    Sambrook J, Fritsch EF, Maniatis T: Molecular Cloning: A Laboratory Manual, 2nd ed. Cold Spring Harbor Laboratory, Cold Spring Harbor, NY (1989).Google Scholar
  32. 32.
    Schmitz G, Theres K: Structural and functional analysis of the Bz2 locus of Zea mays: characterization of overlapping transcripts. Mol Gen Genet 233: 269–277 (1992).Google Scholar
  33. 33.
    Searle PF: Zinc dependent binding of a liver nuclear factor to metal response element MRE-a of the mouse metallothionein-I gene and variant sequences. Nucl Acids Res 18: 4683–4690 (1990).Google Scholar
  34. 34.
    Shieh MW, Wessler SR, Raikhel NV: Nuclear targeting of the maize R protein requires two nuclear localization sequences. Plant Physiol 101: 353–361 (1993).Google Scholar
  35. 35.
    Taylor LP, Briggs WR: Genetic regulation and photocontrol of anthocyanin accumulation in maize seedlings. Plant Cell 2: 115–127 (1990).Google Scholar
  36. 36.
    Tuerck JA, Fromm ME: Elements of the maize A1 promoter required for transactivation by the anthocyanin B/C1 or phlobaphene P regulatory genes. Plant Cell 6: 1655–1663 (1994).Google Scholar
  37. 37.
    Walbot V, Benito M, Bodeau J, Nash J: Absciscic acid induces pink pigmentation in maize aleurone tissue in the absence of Bronze-2. Maydica 39: 19–28 (1994).Google Scholar
  38. 38.
    Wienand U, Paz-Ares J, Scheffler B, Saedler H: Molecular analysis of gene regulation in the anthocyanin pathway of Zea mays. In: Lamb CJ, Beachy RN (eds) Plant Gene Transfer, pp. 111–124. Wiley-Liss, New York (1990).Google Scholar
  39. 39.
    Yu LM, Lamb CJ, Dixon RA: Purification and biochemical characterization of proteins which bind to the H-box cis-element implicated in transcriptional activation of plant defense genes. Plant J 3: 805–816 (1993).Google Scholar

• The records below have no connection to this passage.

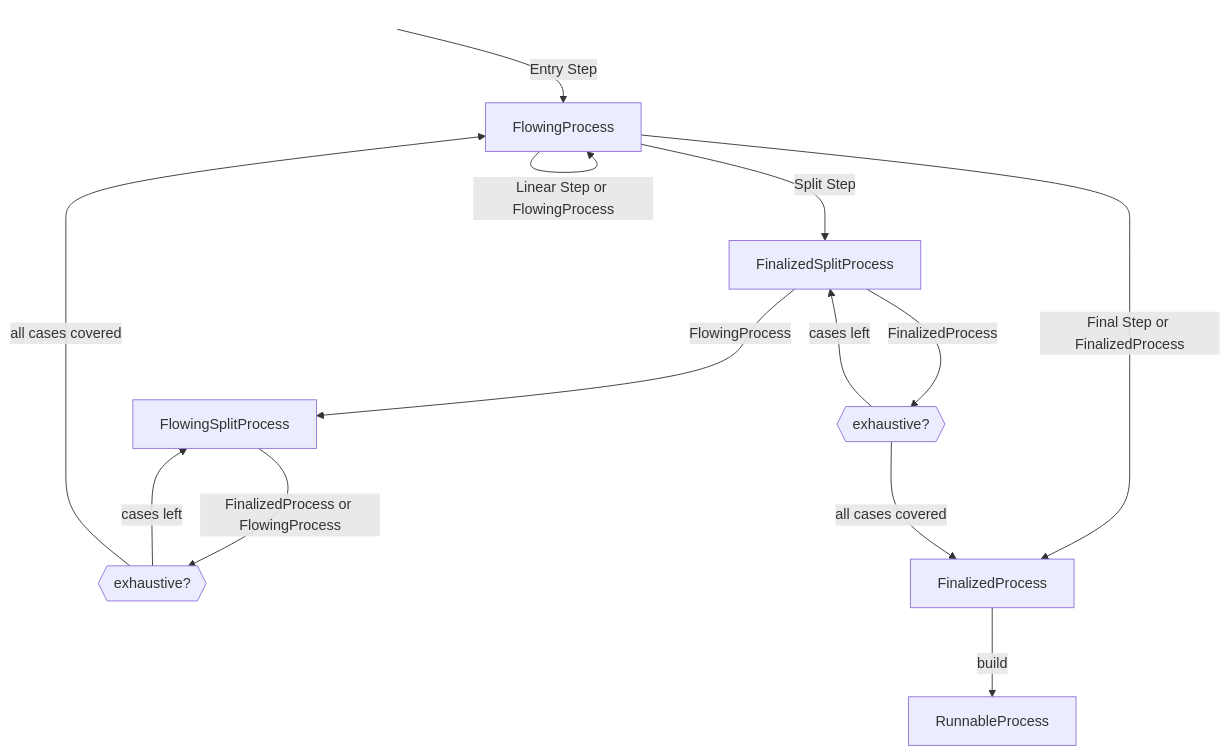
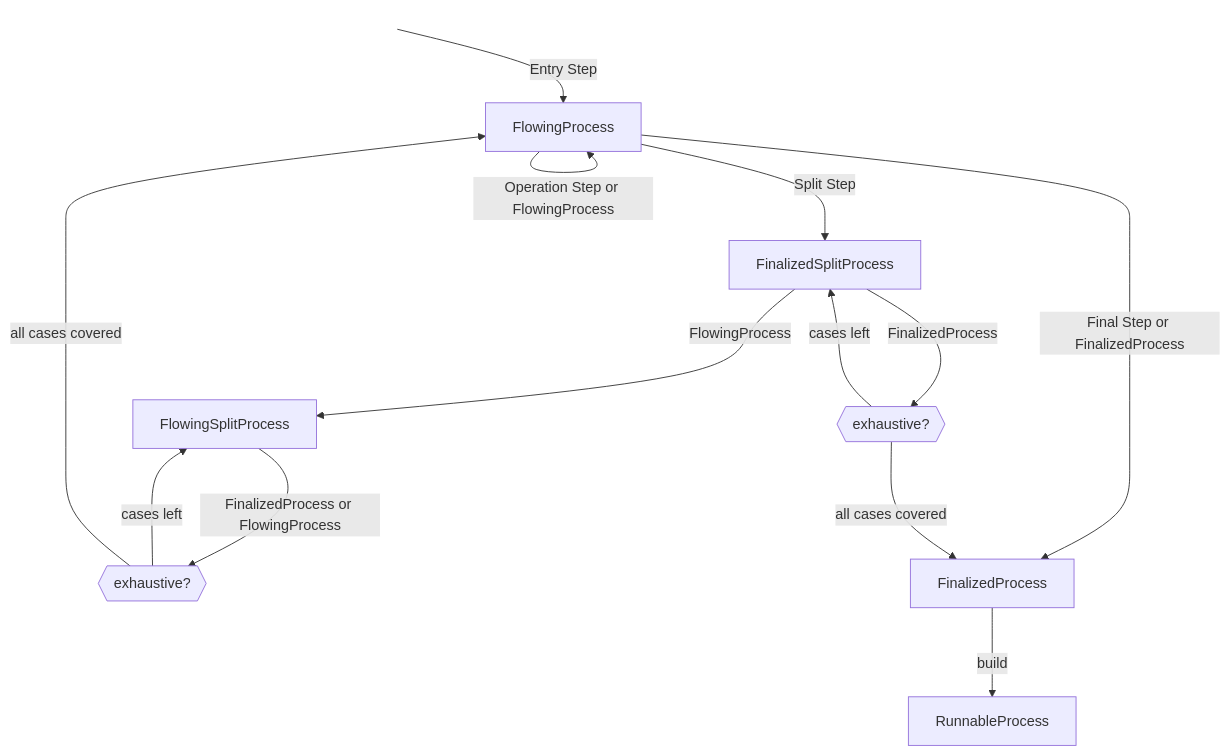
Before and after one commit to Only1Loatheb/brrricks: the diagram in type_process_builder/src/process_builder_diagram.mmd, drawn with Mermaid. The commit also changed 6 other files, not shown here.

```diff
--- a/type_process_builder/src/process_builder_diagram.mmd
+++ b/type_process_builder/src/process_builder_diagram.mmd
@@ -1,34 +1,34 @@
 %%{ init: { 'flowchart': {'defaultRenderer': 'tidy-tree' } } }%%
 flowchart TD
     classDef hidden display: none;
     style Start fill-opacity:0, stroke-opacity:0;
     Start[" "]
     FinalizedSplitProcessSubgraph:::hidden
     subgraph FinalizedSplitProcessSubgraph[" "]
         FinalizedSplitProcess[FinalizedSplitProcess]
         finalized_split_cases_final{{exhaustive?}}
     end
     FlowingSplitProcessSubgraph:::hidden
     subgraph FlowingSplitProcessSubgraph[" "]
         FlowingSplitProcess[FlowingSplitProcess]
         flowing_split_cases{{exhaustive?}}
     end
     FinalizedProcess -- "build" --> RunnableProcess
     Start -- "Entry Step" --> FlowingProcess
-    FlowingProcess -- "Linear Step or FlowingProcess" --> FlowingProcess
+    FlowingProcess -- "Operation Step or FlowingProcess" --> FlowingProcess
     FlowingProcess -- "Final Step or FinalizedProcess" --> FinalizedProcess
     
     FlowingProcess -- "Split Step" --> FinalizedSplitProcess
     FinalizedSplitProcess -- "FinalizedProcess" --> finalized_split_cases_final
     finalized_split_cases_final -- "cases left" --> FinalizedSplitProcess
     finalized_split_cases_final -- "all cases covered" --> FinalizedProcess
     FinalizedSplitProcess -- "FlowingProcess" --> FlowingSplitProcess
     FlowingSplitProcess -- "FinalizedProcess or FlowingProcess" --> flowing_split_cases
     flowing_split_cases -- "cases left" --> FlowingSplitProcess
     flowing_split_cases -- "all cases covered" --> FlowingProcess
     Start ~~~ FlowingSplitProcess
     click FlowingSplitProcess "https://github.com/Only1Loatheb/brrricks/blob/master/type_process_builder/src/builder/flowing_split_process.rs"
     click FlowingProcess "https://github.com/Only1Loatheb/brrricks/blob/master/type_process_builder/src/builder/flowing_process.rs"
     click FinalizedSplitProcess "https://github.com/Only1Loatheb/brrricks/blob/master/type_process_builder/src/builder/finalized_split_process.rs"
     click FinalizedProcess "https://github.com/Only1Loatheb/brrricks/blob/master/type_process_builder/src/builder/finalized_process.rs"
     click RunnableProcess "https://github.com/Only1Loatheb/brrricks/blob/master/type_process_builder/src/builder/runnable_process.rs"
```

Copyright information

© Kluwer Academic Publishers 1996

Authors and Affiliations

  • John P. Bodeau
    • 1
  • Virginia Walbot
    • 1
  1. 1.Department of Biological SciencesStanford UniversityStanfordUSA
  2. 2.Center for Engineering Plants for Resistance Against PathogensUniversity of CaliforniaDavisUSA

Personalised recommendations